PROBLEM REQUIREMENTS: Return all lines from the entries below in which the word "README" is present.

DATA TO USE:
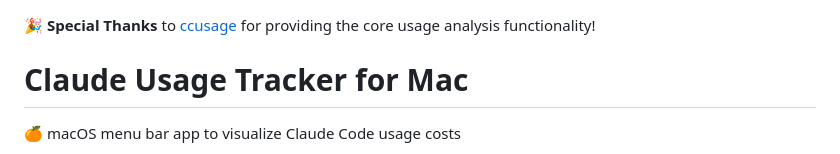
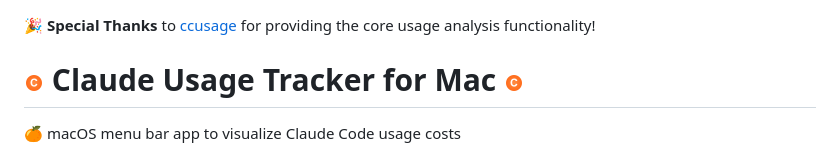
Before and after one commit to penicillin0/claude-usage-tracker-for-mac, a Markdown page: README.md, the part around the change. Drawn GitHub-style.

Commit message:
feat: update README header with screenshot for enhanced visibility

```diff
--- a/README.md
+++ b/README.md
@@ -1,6 +1,6 @@
 🎉 **Special Thanks** to [ccusage](https://github.com/ryoppippi/ccusage) for providing the core usage analysis functionality!
 
-# Claude Usage Tracker for Mac
+# ![screenshot](assets/icon.png) Claude Usage Tracker for Mac ![screenshot](assets/icon.png)
 
 🍊 macOS menu bar app to visualize Claude Code usage costs
 
```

SOLUTION FOR THIS EXERCISE:
Before and after one commit to penicillin0/claude-usage-tracker-for-mac, a Markdown page: README.md, the part around the change. Drawn GitHub-style.
feat: update README header with screenshot for enhanced visibility
--- a/README.md
+++ b/README.md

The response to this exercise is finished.